We’ve talked about it so much, that it seems to be reaching the “dead horse” status, but social media is so incredibly important in this day and age for marketing; and I am all over it, well on my way to being a social media queen. Sort of.

See, I love to blog. It is a great way for me to express myself, and to share my knowledge with fledgling authors and self-publishers. Facebook is my forte; I know how to utilize it to my advantage. I rock at Pinterest; it’s way too much fun to even realize how many hours I have been on the site, most of the time. Twitter…. is my social media nemesis. I am still learning, and find myself asking, do I really need to use Twitter?  I’ll admit it. I would love to make up a really great excuse about why we don’t need Twitter, and then run screaming into the hills.

Why don’t I “get” Twitter, like I “get” the rest of social media? No clue. If you figure it out, let me know!
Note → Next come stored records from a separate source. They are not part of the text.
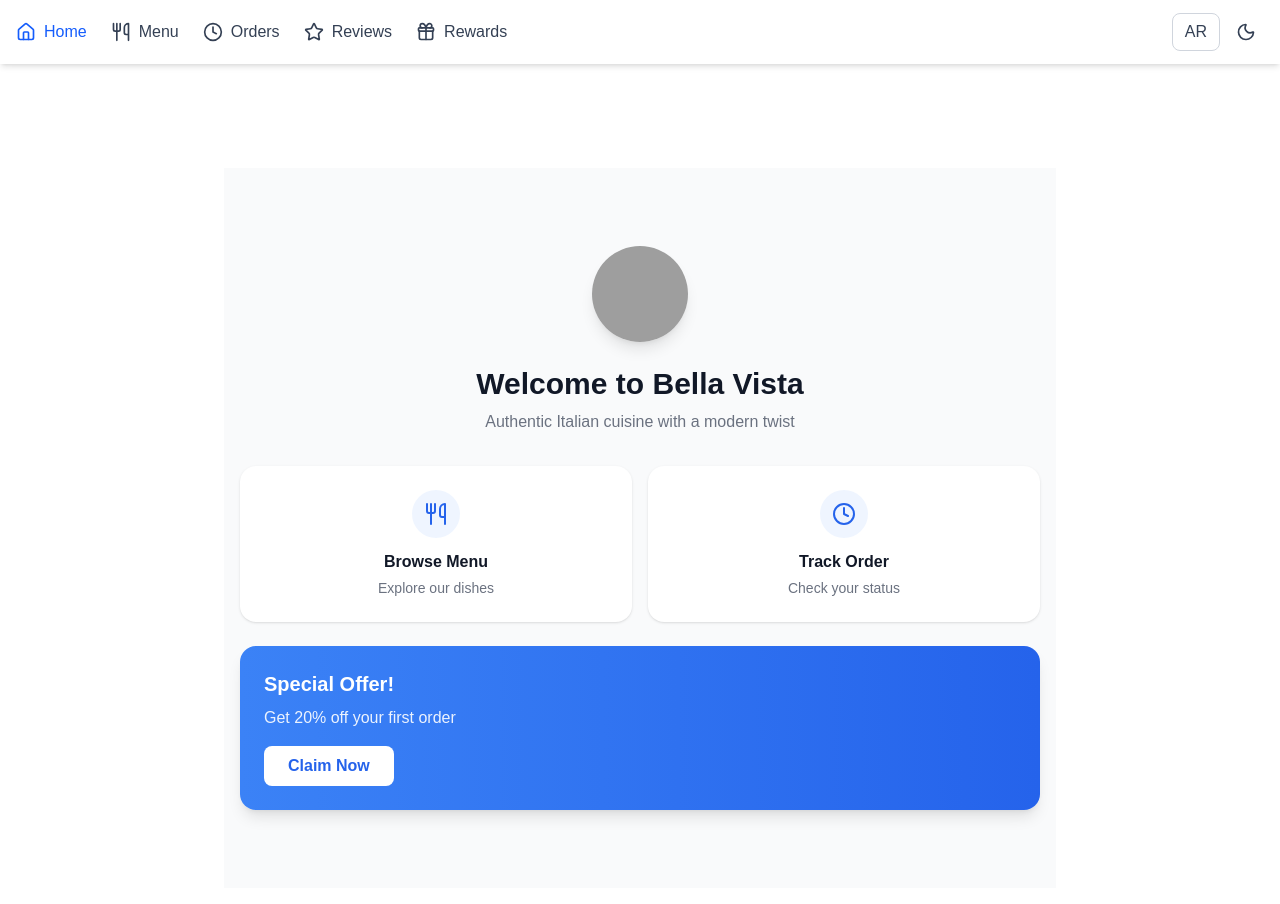
Repository: GraduationMERN/restaurant-system
Page: / (app in client/)
An editor plug-in stored every save of this project. The page is shown before and after a run of saves, followed by the edit.
The browser window is 1280 px wide. The pictures show the whole page.
Pictures or frames that could not be fetched are drawn as grey boxes. The project was rebuilt for these pictures with package versions that can differ from the ones it lists, and the page was loaded fresh each time. Also part of the build but not shown: client/vite.config.js, client/src/pages/ReviewsPage.jsx, client/src/pages/RewardPage.jsx, client/src/components/ui/badge/Badge.jsx, client/src/components/ecommerce/EcommerceMetrics.jsx, client/src/components/ui/dropdown/Dropdown.jsx, client/src/components/ui/dropdown/DropdownItem.jsx, client/src/components/ecommerce/MonthlySalesChart.jsx and 36 more. Imported but missing from the stored project, and not drawn on this page: client/src/components/form/input/InputField, client/src/pages/admin/UserProfiles.

Above is the page before, as saved 2025-11-29 02:14:06.

After the next 2 saves:
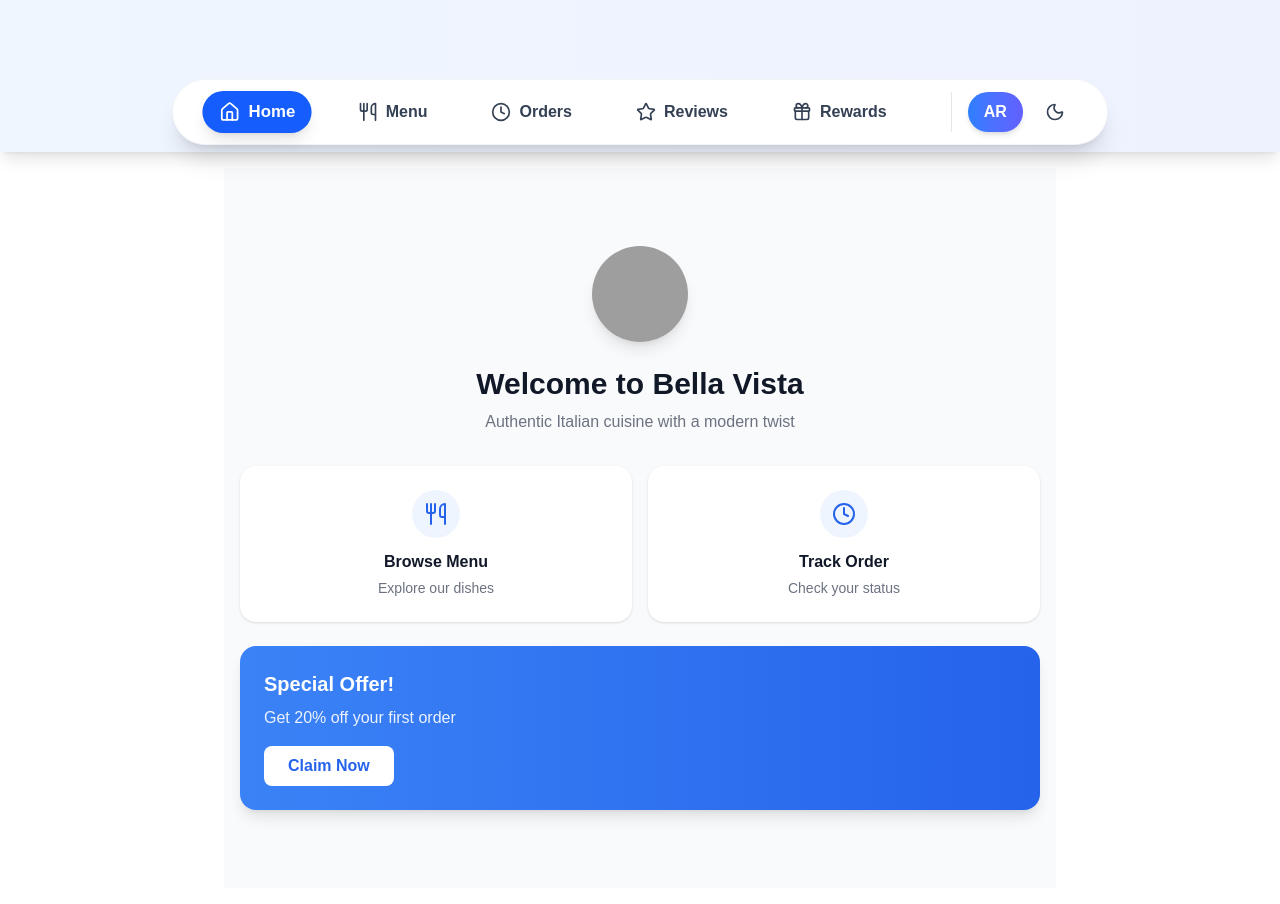
The 2 saves are shown as one change because 1 did not build or start.
The last was saved 93 s later.
--- a/client/src/components/DesktopNav.jsx
+++ b/client/src/components/DesktopNav.jsx
@@ -10,45 +10,45 @@ export default function DesktopNav() {
   const isActive = (path) => location.pathname === path;
 
   return (
-    <div className="hidden md:block fixed top-0 left-0 right-0 bg-white shadow-md z-50">
-      <div className="max-w-7xl mx-auto px-4 h-16 flex justify-between items-center">
-        <div className="flex gap-6">
-          <Link to="/" className={`flex items-center gap-2 font-medium hover:text-blue-600 transition-colors ${isActive('/') ? 'text-blue-600' : 'text-gray-700'}`}>
+    <div className="hidden md:block fixed top-0 left-0 right-0 bg-gradient-to-r from-blue-50 to-indigo-50 shadow-lg z-50 pt-[10vh]">
+      <div className="max-w-7xl mx-auto px-8 h-20 flex justify-center items-center">
+        <div className="flex gap-8 items-center bg-white px-8 py-3 rounded-full shadow-xl border border-gray-100">
+          <Link to="/" className={`flex items-center gap-2 px-4 py-2 rounded-full font-semibold transition-all duration-300 ${isActive('/') ? 'bg-blue-600 text-white shadow-lg scale-105' : 'text-gray-700 hover:bg-blue-50 hover:text-blue-600'}`}>
             <Home size={20} />
             {t("home")}
           </Link>
-          <Link to="/menu" className={`flex items-center gap-2 font-medium hover:text-blue-600 transition-colors ${isActive('/menu') ? 'text-blue-600' : 'text-gray-700'}`}>
+          <Link to="/menu" className={`flex items-center gap-2 px-4 py-2 rounded-full font-semibold transition-all duration-300 ${isActive('/menu') ? 'bg-blue-600 text-white shadow-lg scale-105' : 'text-gray-700 hover:bg-blue-50 hover:text-blue-600'}`}>
             <Utensils size={20} />
             {t("menu")}
           </Link>
-          <Link to="/orders" className={`flex items-center gap-2 font-medium hover:text-blue-600 transition-colors ${isActive('/orders') ? 'text-blue-600' : 'text-gray-700'}`}>
+          <Link to="/orders" className={`flex items-center gap-2 px-4 py-2 rounded-full font-semibold transition-all duration-300 ${isActive('/orders') ? 'bg-blue-600 text-white shadow-lg scale-105' : 'text-gray-700 hover:bg-blue-50 hover:text-blue-600'}`}>
             <Clock4 size={20} />
             {t("orders")}
           </Link>
-          <Link to="/reviews" className={`flex items-center gap-2 font-medium hover:text-blue-600 transition-colors ${isActive('/reviews') ? 'text-blue-600' : 'text-gray-700'}`}>
+          <Link to="/reviews" className={`flex items-center gap-2 px-4 py-2 rounded-full font-semibold transition-all duration-300 ${isActive('/reviews') ? 'bg-blue-600 text-white shadow-lg scale-105' : 'text-gray-700 hover:bg-blue-50 hover:text-blue-600'}`}>
             <Star size={20} />
             {t("reviews")}
           </Link>
-          <Link to="/rewards" className={`flex items-center gap-2 font-medium hover:text-blue-600 transition-colors ${isActive('/rewards') ? 'text-blue-600' : 'text-gray-700'}`}>
+          <Link to="/rewards" className={`flex items-center gap-2 px-4 py-2 rounded-full font-semibold transition-all duration-300 ${isActive('/rewards') ? 'bg-blue-600 text-white shadow-lg scale-105' : 'text-gray-700 hover:bg-blue-50 hover:text-blue-600'}`}>
             <Gift size={20} />
             {t("rewards")}
           </Link>
-        </div>
 
-        <div className="flex gap-2 items-center">
-          {i18n.language === "en" && (
-            <button onClick={() => i18n.changeLanguage("ar")} className="px-3 py-1.5 border border-gray-300 rounded-lg hover:bg-gray-50 transition-colors text-gray-700 font-medium">
-              AR
+          <div className="flex gap-3 items-center ml-4 pl-4 border-l border-gray-200">
+            {i18n.language === "en" && (
+              <button onClick={() => i18n.changeLanguage("ar")} className="px-4 py-2 bg-gradient-to-r from-blue-500 to-indigo-500 text-white rounded-full hover:from-blue-600 hover:to-indigo-600 transition-all duration-300 font-semibold shadow-md hover:shadow-lg">
+                AR
+              </button>
+            )}
+            {i18n.language === "ar" && (
+              <button onClick={() => i18n.changeLanguage("en")} className="px-4 py-2 bg-gradient-to-r from-blue-500 to-indigo-500 text-white rounded-full hover:from-blue-600 hover:to-indigo-600 transition-all duration-300 font-semibold shadow-md hover:shadow-lg">
+                EN
+              </button>
+            )}
+            <button className="p-2.5 hover:bg-gray-100 rounded-full transition-all duration-300 text-gray-700 hover:text-blue-600 hover:scale-110">
+              <Moon size={20} />
             </button>
-          )}
-          {i18n.language === "ar" && (
-            <button onClick={() => i18n.changeLanguage("en")} className="px-3 py-1.5 border border-gray-300 rounded-lg hover:bg-gray-50 transition-colors text-gray-700 font-medium">
-              EN
-            </button>
-          )}
-          <button className="px-2 py-1.5 hover:bg-gray-100 rounded-lg transition-colors text-gray-700">
-            <Moon size={20} />
-          </button>
+          </div>
         </div>
       </div>
     </div>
What I do know, however, is this: Twitter is incredibly important. It is a simple, uncluttered way to shout out to your audience, and to reach many people. It is a great little piece of social media that allows us to share in an earnest and honest way, while keeping us in check about how wordy we can get. I know this, and I hope that you do too.

It would be easy for me to throw my hands up and say, I still haven’t mastered Twitter, which means that I never will, which means that I should just give up now and move on to something else. That, however, will get me no further ahead than I am right now. I won’t gain anything from this at all.

My point here isn’t to show you that I suck at Twitter. It is to let you know that, if there is a certain aspect that you are struggling with, you aren’t alone. We all have some sort of Achilles’ Heel that haunts our efforts. It is also to keep encouraging you, because, I believe that, if you stick to whatever you are struggling with, and keep persevering through, you can master it.  Someday, I am going to be fantastic at Twitter, and I won’t even remember why I struggled the way that I do now. You will find that success too, if you just stick to it. The stuff that we struggle with the most is the most rewarding when we finally conquer it!

If you struggle with Twitter like I do, check out these great blogs for some helpful information on taming the little, blue bird.

The Do’s and Don’ts of Using Twitter to Market Your Book

31 Twitter Hashtags for the Indie Author